Also, the next version of my prime number generator is out now that I fully understand arrays. Here it is in all its 49 lines of glory:

public class TestedPrimeNumberFinder
{
    public static void main (String args[])
    {
        int[] primes = new int[100];
        int prime = 2;
        primes[0] = prime;
        System.out.println("Prime number 1: " + prime);
        prime++;
        primes[1] = prime;
        System.out.println("Prime number 2: " + prime);
        prime++;
        int primecheck;
        int j;
        for (int i = 3; i < primes.length; )
        {
            for (primecheck = (sqroot(prime)), j = 0; primes[j] <= primecheck; )
            {
                if (primes[j] == 0)
                {
                    primes[i] = prime;
                    System.out.println("Prime number " + i + ": " + primes[i]);
                    prime++;
                    i++;
                    break;
                }
                else if (prime % primes[j] != 0)
                {
                    j++;
                }
                else
                {
                    prime++;
                    break;
                }
            }
        }
    }
    
    public static int sqroot(int i)
    {
        int sqrt = 0;
        for ( ; i > (sqrt * sqrt); )
        {
            sqrt++;
        }
        return sqrt;
    }
}


If you'll notice, I have my own sqroot function in here because Math.sqroot() only works on doubles and only returns doubles.
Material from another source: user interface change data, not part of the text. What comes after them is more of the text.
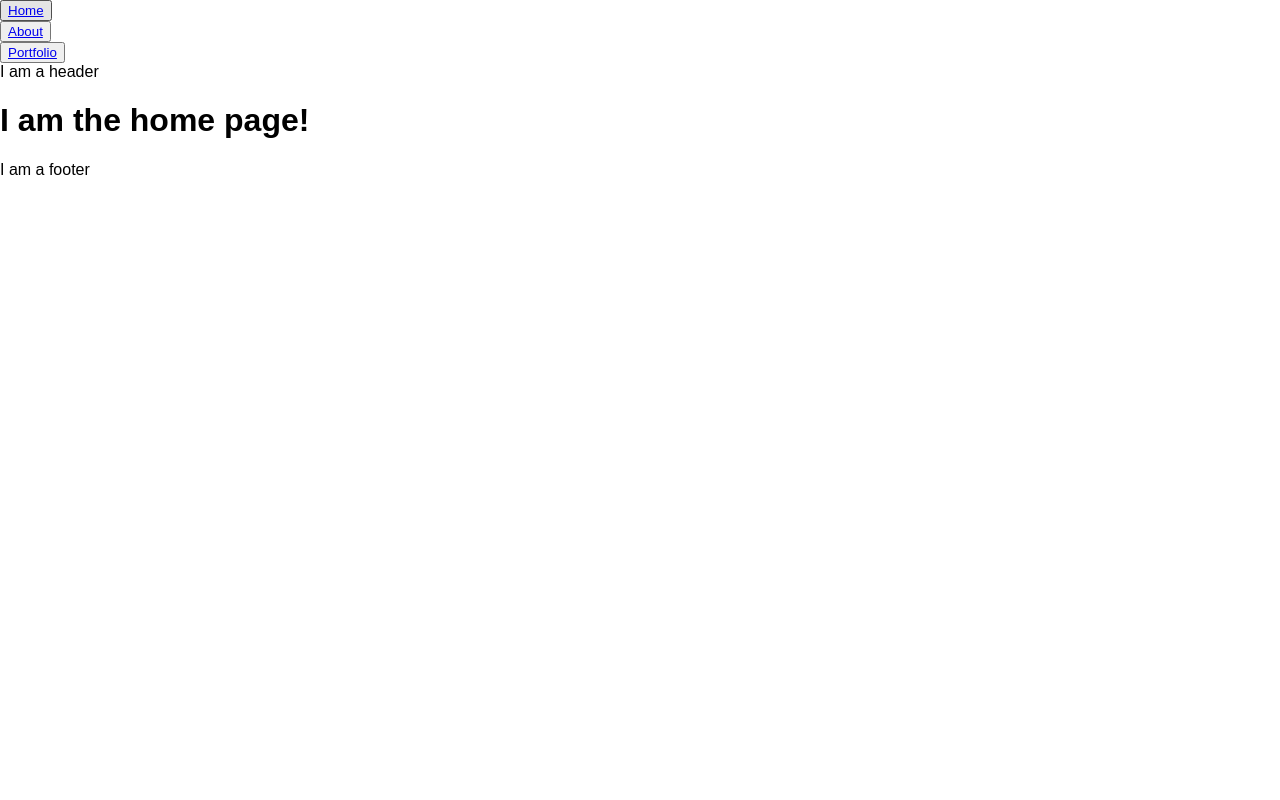
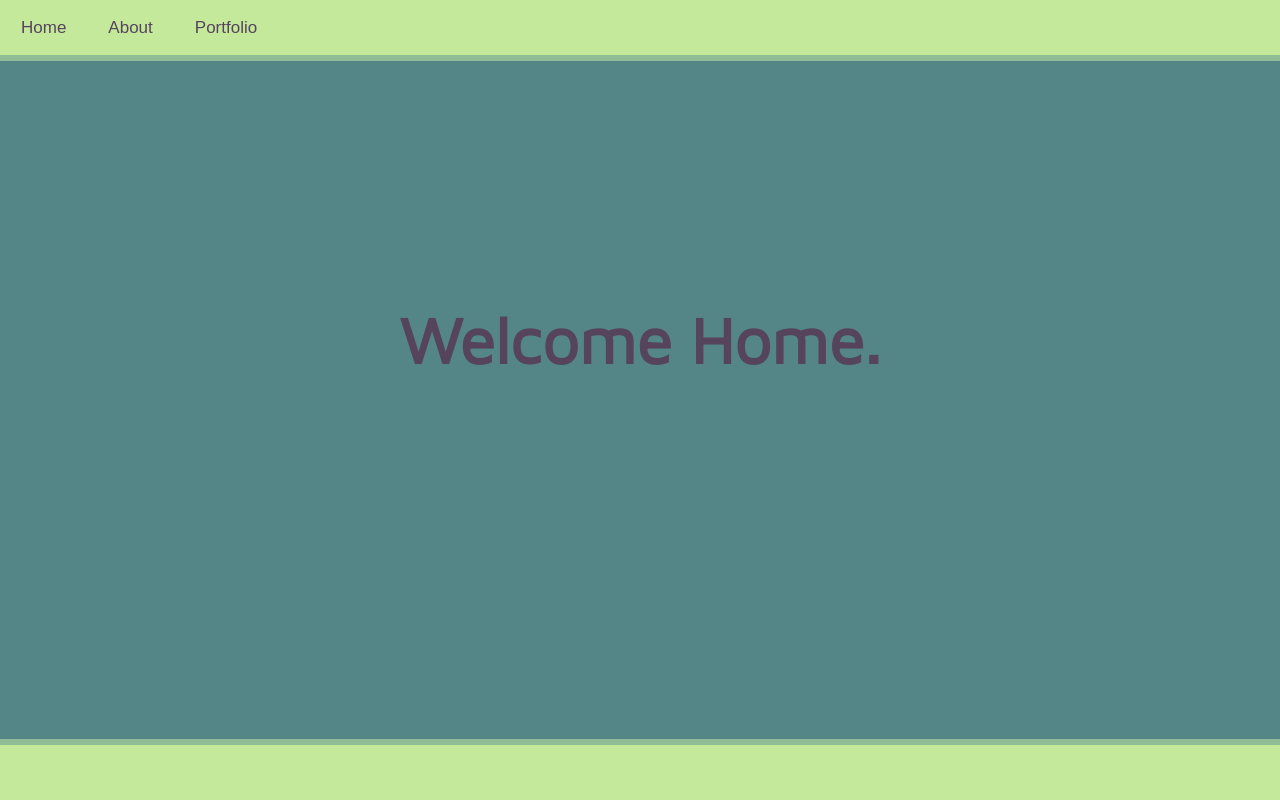
Before and after one commit to hannahhch/portfolio-app, a React app: page / in a window 1280 px wide. Built offline with nearby package versions, Linux system fonts and the light colour scheme.

Commit message:
solid color scheme, and finished home page

```diff
--- a/public/index.html
+++ b/public/index.html
@@ -10,6 +10,7 @@
     -->
     <link rel="manifest" href="%PUBLIC_URL%/manifest.json">
     <link rel="shortcut icon" href="%PUBLIC_URL%/favicon.ico">
+    <link href="https://fonts.googleapis.com/css?family=Maven+Pro|Open+Sans" rel="stylesheet">
     <!--
       Notice the use of %PUBLIC_URL% in the tags above.
       It will be replaced with the URL of the `public` folder during the build.
--- a/src/components/BaseLayout.js
+++ b/src/components/BaseLayout.js
@@ -10,12 +10,8 @@ export default class BaseLayout extends Component {
           <div><button><Link to="/about">About</Link></button></div>
           <div><button><Link to="/portfolio">Portfolio</Link></button></div>
         </nav>
-        <header>
-          I am a header
-        </header>
         {this.props.children}
         <footer>
-          I am a footer
         </footer>
       </div>
     )
--- a/src/components/Home.js
+++ b/src/components/Home.js
@@ -4,7 +4,9 @@ import { Link } from 'react-router-dom';
 export default class Home extends Component {
   render(){
     return(
-      <h1>I am the home page!</h1>
+      <div className = "home-wrapper">
+        <h1>Welcome Home.</h1>
+      </div>
     );
   }
 }
--- a/src/index.js
+++ b/src/index.js
@@ -17,7 +17,6 @@ ReactDOM.render(
         <Route path = "/about" component={About}/>
         <Route path = "/portfolio" component={Portfolio}/>
         <Route path = "/" component={Home} />
-
       </Switch>
     </BaseLayout>
   </BrowserRouter>
--- a/src/styles/index.css
+++ b/src/styles/index.css
@@ -1,5 +1,53 @@
 body {
   margin: 0;
   padding: 0;
-  font-family: sans-serif;
+  font-family: 'Maven Pro', sans-serif;
+  background-color: #548687;
 }
+
+nav{
+  width: 100%;
+  height: 55px;
+  background-color: #C5E99B;
+  display: flex;
+  flex-direction: row;
+  align-items: center;
+  justify-content: flex-start;
+  border-bottom: solid 6px #8FBC94;
+}
+
+nav button{
+  background-color: transparent;
+  border:none;
+  margin: 0 15px;
+  font-size: 17px;
+  border-radius: 6px;
+}
+
+button a{
+  text-decoration: none;
+  color: #56445D;
+}
+
+nav button:hover{
+  cursor: pointer;
+}
+
+footer{
+  width: 100%;
+  height: 55px;
+  background-color: #C5E99B;
+  border-top: solid 6px #8FBC94;
+  position: absolute;
+  bottom: 0;
+}
+
+.home-wrapper{
+  text-align: center;
+  margin-top: 30vh;
+}
+
+.home-wrapper h1{
+  color: #56445D;
+  font-size: 65px;
+}
```
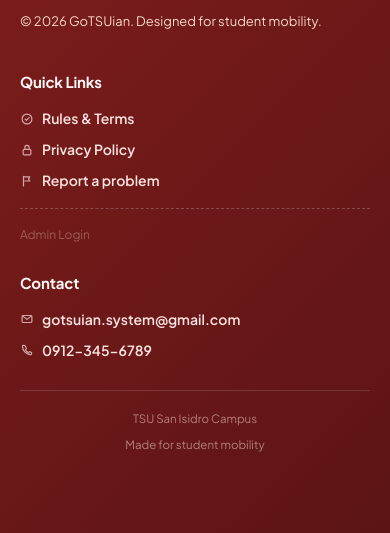
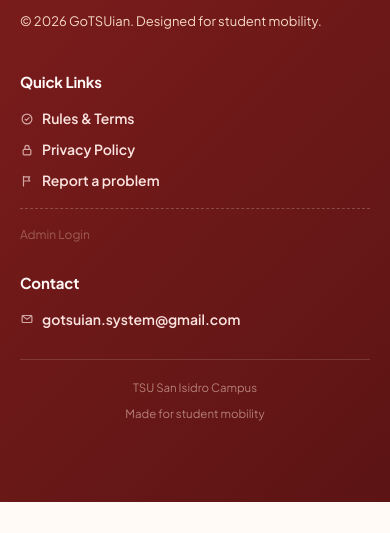
Before and after one commit to rae-crypt/GoTSUian-deploy, a website: page client/pages/about.html in a window 390 px wide. Shown: the part 4073-4606 px from the top of the page. After the commit the page ends 4575 px from the top, so only its background shows below. Drawn offline with nearby package versions, Linux system fonts and the light colour scheme; a web font is replaced by a local one.

Commit message:
Footer contact: email only (the phone was a placeholder)

```diff
--- a/client/pages/about.html
+++ b/client/pages/about.html
@@ -175,7 +175,6 @@
         <h4>Contact</h4>
         <div class="footer-links">
           <a href="mailto:gotsuian.system@gmail.com"><svg viewBox="0 0 20 20" fill="none" stroke="currentColor" stroke-width="1.7" stroke-linecap="round" stroke-linejoin="round" aria-hidden="true"><rect x="3" y="5" width="14" height="10" rx="1.5"/><path d="M3.5 5.5L10 10.5l6.5-5"/></svg>gotsuian.system@gmail.com</a>
-          <a href="tel:09123456789"><svg viewBox="0 0 20 20" fill="none" stroke="currentColor" stroke-width="1.7" stroke-linecap="round" stroke-linejoin="round" aria-hidden="true"><path d="M6.5 3.5h-2a1 1 0 0 0-1 1C3.5 11 9 16.5 15.5 16.5a1 1 0 0 0 1-1v-2l-3-1.2-1.5 1.5a8 8 0 0 1-4.3-4.3L9.2 8 8 5Z"/></svg>0912-345-6789</a>
         </div>
       </div>
     </div>
```
Also changed, not shown: client/pages/auth.html (+0 -1 lines), client/pages/driver-bookings.html (+0 -1 lines), client/pages/driver-profile.html (+0 -1 lines), client/pages/driver.html (+0 -1 lines), client/pages/getting-started.html (+0 -1 lines), client/pages/how-it-works.html (+0 -1 lines), client/pages/index.html (+0 -1 lines), client/pages/passenger-bookings.html (+0 -1 lines), client/pages/passenger-profile.html (+0 -1 lines), client/pages/passenger.html (+0 -1 lines), client/pages/rules.html (+0 -1 lines).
Therefore I actually had to declare my own (originating in the previous version). This is made as efficient as possible by starting at 2 (because I'll never be using zero) and working its way UP instead of DOWN all the way to the nearest number to the square root rounded up to the nearest whole number. Interestingly enough, this leads the program to find the square root of 64 as 9, but the square root of 63 as 8. The reason counting up is more efficient than counting down in order to find the square root is because the amount of numbers lower than the square root but above 1 is much less than the amount of numbers higher than the square root but below the number. This same principle also makes using the square root as a start/end point extremely efficient. Counting up to the square root is also more efficient than counting down from the square root, because any number is much more likely to be proven not a prime by using 2 first, then 3, then 5, etc. than starting with the nearest primes below its square root.

Any suggestions on making this program even more efficient will be gleefully accepted.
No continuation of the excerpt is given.